> **WORK TO BE COMPLETED**
Report how many lines of the records below include the word "columns". Give nothing but the number.
======== EXERCISE MATERIAL
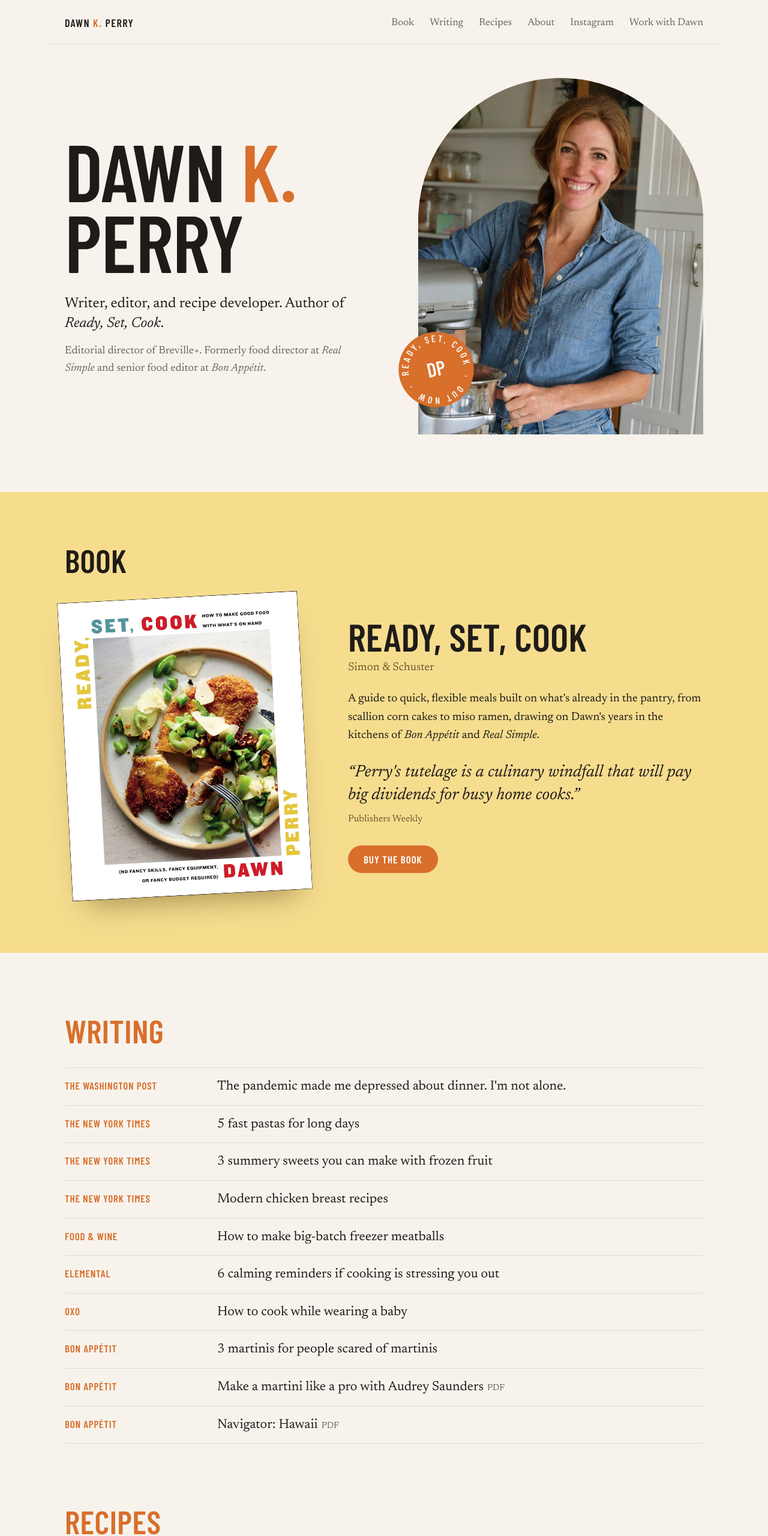
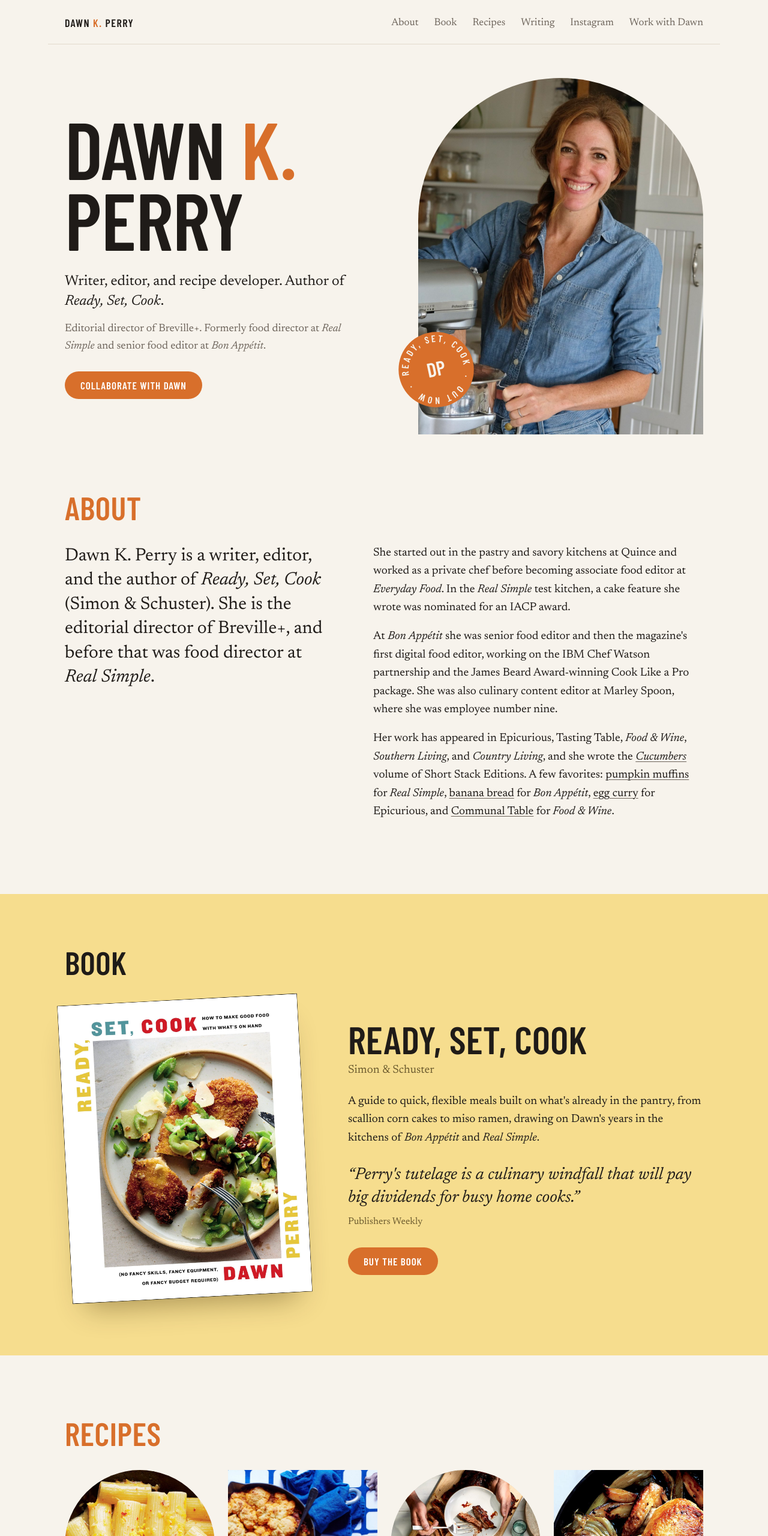
Before and after one commit to mattduckor-jpg/dawnkperry.com, a plain HTML site: page index.html in a window 1280 px wide. Shown: the top 2560 px of the page at 60% size. Drawn offline with nearby package versions, Linux system fonts and the light colour scheme.

Commit message:
About moved up, recipes before writing, collab CTA in hero

```diff
--- a/index.html
+++ b/index.html
@@ -54,6 +54,9 @@ nav a:hover{color:var(--ink)}
 .intro h1 em{font-style:normal;color:var(--orange)}
 .intro .lede{font-size:24px;line-height:1.4;max-width:22em}
 .intro .creds{margin-top:14px;font-size:18px;color:var(--muted);max-width:28em}
+.hero-cta{margin-top:28px}
+html{scroll-behavior:smooth}
+@media(prefers-reduced-motion:reduce){html{scroll-behavior:auto}}
 .portrait{position:relative}
 .portrait img{width:100%;aspect-ratio:4/5;object-fit:cover;background:#E6DED1;border-radius:999px 999px 0 0}
 .sticker{position:absolute;left:-34px;bottom:44px;width:128px;height:128px;transform:rotate(-12deg);transition:transform .4s}
@@ -103,13 +106,11 @@ section{padding:0 0 104px}
 @media(max-width:600px){.collage{columns:2;column-gap:14px}}
 
 /* about */
-.about{display:grid;grid-template-columns:300px 1fr;gap:64px;align-items:start}
-.about img{width:100%;aspect-ratio:4/5;object-fit:cover;background:#E6DED1;border-radius:999px 999px 0 0}
-.about small{display:block;color:var(--muted);font-size:14px;margin-top:10px}
-.about .lead{font-size:24px;line-height:1.4;margin-bottom:22px;max-width:26em}
-.about p{max-width:34em;margin-bottom:18px}
+.about{display:grid;grid-template-columns:.9fr 1.1fr;gap:64px;align-items:start}
+.about .lead{font-size:clamp(24px,2.6vw,30px);line-height:1.35;max-width:18em}
+.about-body p{max-width:34em;margin-bottom:18px}
 .about a{text-decoration-color:var(--muted)}
-@media(max-width:760px){.about{grid-template-columns:1fr;gap:28px}.about figure{max-width:280px}}
+@media(max-width:760px){.about{grid-template-columns:1fr;gap:20px}}
 
 /* contact */
 .contact p{font-size:21px;max-width:30em}
@@ -166,10 +167,10 @@ footer .wrap{border-top:1px solid var(--rule);padding-top:20px;padding-bottom:36
   <div class="wrap">
     <a class="logo" href="/">Dawn <span>K.</span> Perry</a>
     <nav aria-label="Main">
+      <a href="#about">About</a>
       <a href="#book">Book</a>
+      <a href="#recipes">Recipes</a>
       <a href="#writing">Writing</a>
-      <a href="#recipes">Recipes</a>
-      <a href="#about">About</a>
       <a href="#instagram">Instagram</a>
       <a href="#contact">Work with Dawn</a>
     </nav>
@@ -182,6 +183,7 @@ footer .wrap{border-top:1px solid var(--rule);padding-top:20px;padding-bottom:36
     <h1>Dawn <em>K.</em> Perry</h1>
     <p class="lede">Writer, editor, and recipe developer. Author of <i>Ready, Set, Cook</i>.</p>
     <p class="creds">Editorial director of Breville+. Formerly food director at <i>Real Simple</i> and senior food editor at <i>Bon Appétit</i>.</p>
+    <a class="btn hero-cta" href="#contact">Collaborate with Dawn</a>
   </div>
   <div class="portrait">
     <img src="images/portrait.jpg" alt="Dawn K. Perry" width="900" height="1125" fetchpriority="high">
@@ -190,6 +192,21 @@ footer .wrap{border-top:1px solid var(--rule);padding-top:20px;padding-bottom:36
     </a>
   </div>
 </div>
+
+<section id="about">
+  <div class="wrap">
+    <h2 class="sec-title">About</h2>
+    <div class="about">
+      <div><p class="lead">Dawn K. Perry is a writer, editor, and the author of <i>Ready, Set, Cook</i> (Simon &amp; Schuster). She is the editorial director of Breville+, and before that was food director at <i>Real Simple</i>.</p>
+        </div>
+        <div class="about-body">
+        <p>She started out in the pastry and savory kitchens at Quince and worked as a private chef before becoming associate food editor at <i>Everyday Food</i>. In the <i>Real Simple</i> test kitchen, a cake feature she wrote was nominated for an IACP award.</p>
+        <p>At <i>Bon Appétit</i> she was senior food editor and then the magazine's first digital food editor, working on the IBM Chef Watson partnership and the James Beard Award-winning Cook Like a Pro package. She was also culinary content editor at Marley Spoon, where she was employee number nine.</p>
+        <p>Her work has appeared in Epicurious, Tasting Table, <i>Food &amp; Wine</i>, <i>Southern Living</i>, and <i>Country Living</i>, and she wrote the <a href="https://www.shortstackeditions.com/products/vol-28-cucumbers-by-dawn-perry" target="_blank" rel="noopener"><i>Cucumbers</i></a> volume of Short Stack Editions. A few favorites: <a href="https://www.realsimple.com/food-recipes/browse-all-recipes/pumpkin-muffins" target="_blank" rel="noopener">pumpkin muffins</a> for <i>Real Simple</i>, <a href="https://www.bonappetit.com/recipe/banana-bread" target="_blank" rel="noopener">banana bread</a> for <i>Bon Appétit</i>, <a href="https://www.epicurious.com/recipes/food/views/egg-curry-with-tomatoes-and-cilantro" target="_blank" rel="noopener">egg curry</a> for Epicurious, and <a href="https://www.foodandwine.com/chefs/communal-table-how-to-be-a-boss" target="_blank" rel="noopener">Communal Table</a> for <i>Food &amp; Wine</i>.</p>
+      </div>
+    </div>
+  </div>
+</section>
 
 <section id="book">
   <div class="wrap">
@@ -205,24 +222,6 @@ footer .wrap{border-top:1px solid var(--rule);padding-top:20px;padding-bottom:36
         <a class="btn" href="https://www.amazon.com/Ready-Set-Cook-Equipment-Required/dp/1982147261/" target="_blank" rel="noopener">Buy the book</a>
       </div>
     </div>
-  </div>
-</section>
-
-<section id="writing">
-  <div class="wrap">
-    <h2 class="sec-title">Writing</h2>
-    <ul class="clips">
-      <li><a href="https://www.washingtonpost.com/opinions/2022/02/02/food-writer-pandemic-cooking-boredom/" target="_blank" rel="noopener"><span class="pub">The Washington Post</span><span class="title">The pandemic made me depressed about dinner. I'm not alone.</span></a></li>
-      <li><a href="https://www.nytimes.com/2020/04/13/dining/quick-pasta-recipes-coronavirus.html" target="_blank" rel="noopener"><span class="pub">The New York Times</span><span class="title">5 fast pastas for long days</span></a></li>
-      <li><a href="https://www.nytimes.com/2020/05/18/dining/frozen-fruit-recipes.html" target="_blank" rel="noopener"><span class="pub">The New York Times</span><span class="title">3 summery sweets you can make with frozen fruit</span></a></li>
-      <li><a href="https://www.nytimes.com/2020/02/27/dining/modern-chicken-breast-recipes.html" target="_blank" rel="noopener"><span class="pub">The New York Times</span><span class="title">Modern chicken breast recipes</span></a></li>
-      <li><a href="https://www.foodandwine.com/comfort-food/meatballs/how-to-make-big-batch-freezer-meatballs" target="_blank" rel="noopener"><span class="pub">Food &amp; Wine</span><span class="title">How to make big-batch freezer meatballs</span></a></li>
-      <li><a href="https://elemental.medium.com/6-calming-reminders-if-cooking-is-stressing-you-out-5157eab34f7f" target="_blank" rel="noopener"><span class="pub">Elemental</span><span class="title">6 calming reminders if cooking is stressing you out</span></a></li>
-      <li><a href="https://www.oxo.com/blog/baby-and-toddler/wear-baby-cooking/" target="_blank" rel="noopener"><span class="pub">OXO</span><span class="title">How to cook while wearing a baby</span></a></li>
-      <li><a href="http://www.bonappetit.com/drinks/cocktails/article/scared-of-martinis" target="_blank" rel="noopener"><span class="pub">Bon Appétit</span><span class="title">3 martinis for people scared of martinis</span></a></li>
-      <li><a href="files/ba-cook-like-a-pro-martini.pdf" target="_blank" rel="noopener"><span class="pub">Bon Appétit</span><span class="title">Make a martini like a pro with Audrey Saunders<span class="pdf">PDF</span></span></a></li>
-      <li><a href="files/ba-navigator-hawaii.pdf" target="_blank" rel="noopener"><span class="pub">Bon Appétit</span><span class="title">Navigator: Hawaii<span class="pdf">PDF</span></span></a></li>
-    </ul>
   </div>
 </section>
 
@@ -254,23 +253,25 @@ footer .wrap{border-top:1px solid var(--rule);padding-top:20px;padding-bottom:36
   </div>
 </section>
 
-<section id="about">
+<section id="writing">
   <div class="wrap">
-    <h2 class="sec-title">About</h2>
-    <div class="about">
-      <figure>
-        <img src="images/headshot.jpg" alt="Dawn K. Perry" loading="lazy" width="800" height="1000">
-        <small>Photo by Linda Pugliese</small>
-      </figure>
-      <div>
-        <p class="lead">Dawn K. Perry is a writer, editor, and the author of <i>Ready, Set, Cook</i> (Simon &amp; Schuster). She is the editorial director of Breville+, and before that was food director at <i>Real Simple</i>.</p>
-        <p>She started out in the pastry and savory kitchens at Quince and worked as a private chef before becoming associate food editor at <i>Everyday Food</i>. In the <i>Real Simple</i> test kitchen, a cake feature she wrote was nominated for an IACP award.</p>
-        <p>At <i>Bon Appétit</i> she was senior food editor and then the magazine's first digital food editor, working on the IBM Chef Watson partnership and the James Beard Award-winning Cook Like a Pro package. She was also culinary content editor at Marley Spoon, where she was employee number nine.</p>
-        <p>Her work has appeared in Epicurious, Tasting Table, <i>Food &amp; Wine</i>, <i>Southern Living</i>, and <i>Country Living</i>, and she wrote the <a href="https://www.shortstackeditions.com/products/vol-28-cucumbers-by-dawn-perry" target="_blank" rel="noopener"><i>Cucumbers</i></a> volume of Short Stack Editions. A few favorites: <a href="https://www.realsimple.com/food-recipes/browse-all-recipes/pumpkin-muffins" target="_blank" rel="noopener">pumpkin muffins</a> for <i>Real Simple</i>, <a href="https://www.bonappetit.com/recipe/banana-bread" target="_blank" rel="noopener">banana bread</a> for <i>Bon Appétit</i>, <a href="https://www.epicurious.com/recipes/food/views/egg-curry-with-tomatoes-and-cilantro" target="_blank" rel="noopener">egg curry</a> for Epicurious, and <a href="https://www.foodandwine.com/chefs/communal-table-how-to-be-a-boss" target="_blank" rel="noopener">Communal Table</a> for <i>Food &amp; Wine</i>.</p>
-      </div>
-    </div>
+    <h2 class="sec-title">Writing</h2>
+    <ul class="clips">
+      <li><a href="https://www.washingtonpost.com/opinions/2022/02/02/food-writer-pandemic-cooking-boredom/" target="_blank" rel="noopener"><span class="pub">The Washington Post</span><span class="title">The pandemic made me depressed about dinner. I'm not alone.</span></a></li>
+      <li><a href="https://www.nytimes.com/2020/04/13/dining/quick-pasta-recipes-coronavirus.html" target="_blank" rel="noopener"><span class="pub">The New York Times</span><span class="title">5 fast pastas for long days</span></a></li>
+      <li><a href="https://www.nytimes.com/2020/05/18/dining/frozen-fruit-recipes.html" target="_blank" rel="noopener"><span class="pub">The New York Times</span><span class="title">3 summery sweets you can make with frozen fruit</span></a></li>
+      <li><a href="https://www.nytimes.com/2020/02/27/dining/modern-chicken-breast-recipes.html" target="_blank" rel="noopener"><span class="pub">The New York Times</span><span class="title">Modern chicken breast recipes</span></a></li>
+      <li><a href="https://www.foodandwine.com/comfort-food/meatballs/how-to-make-big-batch-freezer-meatballs" target="_blank" rel="noopener"><span class="pub">Food &amp; Wine</span><span class="title">How to make big-batch freezer meatballs</span></a></li>
+      <li><a href="https://elemental.medium.com/6-calming-reminders-if-cooking-is-stressing-you-out-5157eab34f7f" target="_blank" rel="noopener"><span class="pub">Elemental</span><span class="title">6 calming reminders if cooking is stressing you out</span></a></li>
+      <li><a href="https://www.oxo.com/blog/baby-and-toddler/wear-baby-cooking/" target="_blank" rel="noopener"><span class="pub">OXO</span><span class="title">How to cook while wearing a baby</span></a></li>
+      <li><a href="http://www.bonappetit.com/drinks/cocktails/article/scared-of-martinis" target="_blank" rel="noopener"><span class="pub">Bon Appétit</span><span class="title">3 martinis for people scared of martinis</span></a></li>
+      <li><a href="files/ba-cook-like-a-pro-martini.pdf" target="_blank" rel="noopener"><span class="pub">Bon Appétit</span><span class="title">Make a martini like a pro with Audrey Saunders<span class="pdf">PDF</span></span></a></li>
+      <li><a href="files/ba-navigator-hawaii.pdf" target="_blank" rel="noopener"><span class="pub">Bon Appétit</span><span class="title">Navigator: Hawaii<span class="pdf">PDF</span></span></a></li>
+    </ul>
   </div>
 </section>
+
+
 
 <section id="instagram">
   <div class="wrap">
@@ -299,7 +300,7 @@ footer .wrap{border-top:1px solid var(--rule);padding-top:20px;padding-bottom:36
       <div class="intro-copy">
         <p>Recipe development, writing and editing, brand content, Instagram partnerships, and cooking classes.</p>
         <p>Tell Dawn a little about your project and she'll be in touch.</p>
-        <p class="alt">Prefer email? <a href="mailto:collaboratewithdawn@gmail.com">collaboratewithdawn@gmail.com</a><br>Everything else: <a href="mailto:dawnkperry@gmail.com">dawnkperry@gmail.com</a></p>
+        <p class="alt">Prefer email? <a href="mailto:collaboratewithdawn@gmail.com">collaboratewithdawn@gmail.com</a></p>
       </div>
       <div>
         <form class="collab" id="collab" novalidate>
```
================
> **WRITTEN REPLY**
5